An ancient Etruscan settlement located in the Valdichiana, along the border between Tuscany and Umbria, Cortona has attracted renewed interest over the last two decades among historians of the Middle Ages and the Renaissance. Falling into this line of research is the publication of the communal statute from 1325, when the government handed the reins of power to the seigneurial regime revolving around Ranieri Casali. In the same year, Cortona became an episcopal seat and thus also gained the status of a city proper. Through a careful analysis of this extraordinarily rich source, the article outlines the salient aspects of the city’s economy and society, with a focus on its environmental resources and urban activities, the distribution of wealth and its poor relief, the condition of women, and the topography of social relations. The picture that emerges from this analysis is that of a lively and dynamic city, arguably at the peak of its development, at a time when many urban centres in Italy and across Europe were already experienc-ing a downturn after the economic expansion of the Middle Ages.

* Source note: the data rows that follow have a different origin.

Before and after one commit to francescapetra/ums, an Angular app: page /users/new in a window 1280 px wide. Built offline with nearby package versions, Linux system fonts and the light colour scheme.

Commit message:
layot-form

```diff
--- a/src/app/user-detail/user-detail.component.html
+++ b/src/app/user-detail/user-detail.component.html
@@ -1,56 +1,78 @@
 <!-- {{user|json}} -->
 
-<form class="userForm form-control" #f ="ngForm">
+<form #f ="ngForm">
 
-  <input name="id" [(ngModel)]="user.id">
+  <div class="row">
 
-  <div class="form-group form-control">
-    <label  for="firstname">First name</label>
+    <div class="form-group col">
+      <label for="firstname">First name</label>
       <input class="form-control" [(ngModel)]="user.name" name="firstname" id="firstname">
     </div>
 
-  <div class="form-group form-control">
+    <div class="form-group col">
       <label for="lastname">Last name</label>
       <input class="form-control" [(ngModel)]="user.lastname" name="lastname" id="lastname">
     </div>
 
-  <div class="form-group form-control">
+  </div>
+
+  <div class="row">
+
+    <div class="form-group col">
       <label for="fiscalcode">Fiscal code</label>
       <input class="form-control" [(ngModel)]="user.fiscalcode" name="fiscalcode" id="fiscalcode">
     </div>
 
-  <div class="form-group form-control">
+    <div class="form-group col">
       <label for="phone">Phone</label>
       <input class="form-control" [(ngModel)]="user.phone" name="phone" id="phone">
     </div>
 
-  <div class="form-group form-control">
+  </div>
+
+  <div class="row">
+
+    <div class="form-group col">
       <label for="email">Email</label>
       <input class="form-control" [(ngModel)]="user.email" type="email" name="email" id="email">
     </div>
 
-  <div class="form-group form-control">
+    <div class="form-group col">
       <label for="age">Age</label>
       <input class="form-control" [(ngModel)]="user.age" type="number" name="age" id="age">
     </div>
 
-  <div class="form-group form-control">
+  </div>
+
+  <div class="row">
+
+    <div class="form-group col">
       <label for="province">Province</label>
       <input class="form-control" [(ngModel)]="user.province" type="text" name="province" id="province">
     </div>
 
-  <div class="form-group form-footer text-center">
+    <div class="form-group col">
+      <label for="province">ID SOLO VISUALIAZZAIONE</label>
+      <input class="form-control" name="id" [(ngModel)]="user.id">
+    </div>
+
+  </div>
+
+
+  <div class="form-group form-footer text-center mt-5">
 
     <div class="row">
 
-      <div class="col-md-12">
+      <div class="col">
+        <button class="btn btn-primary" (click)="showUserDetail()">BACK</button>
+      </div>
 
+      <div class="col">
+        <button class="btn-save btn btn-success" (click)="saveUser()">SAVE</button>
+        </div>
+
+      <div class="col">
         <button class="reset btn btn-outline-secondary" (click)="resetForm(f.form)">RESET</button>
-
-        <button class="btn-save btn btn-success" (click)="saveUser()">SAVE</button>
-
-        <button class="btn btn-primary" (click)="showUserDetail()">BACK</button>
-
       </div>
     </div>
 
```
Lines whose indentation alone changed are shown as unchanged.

In the landscape of late medieval Tuscan towns, Cortona, an ancient Etruscan city located in the south-eastern part of the region along the border with Umbria, presented some rather peculiar features. Indeed, at the peak of its demographic development, around 1300, its population is likely to have exceeded 10,000 inhabitants: at the time, this was comparable to Pistoia or Volterra, which in medieval Italy can be considered midsize cities. At least since the beginning of the thirteenth century Cortona was led by a communal govern-ment, and over the course of the century it expanded its jurisdic-tion across the surrounding territory, reaching a point where – in the Valdi chiana, which it overlooks – it controlled an area of about 350 square kilometres. Protected by a sturdy walls circle, its material structure was manifold and complex, while its social strati ﬁ cation was typically urban. It was home to numerous religious congregations, prominent among which were mendicant orders, and in worship the townspeople identi ﬁ ed strongly with Saint Margaret (1247–97), who was born in the village of Laviano, a stone’s throw away from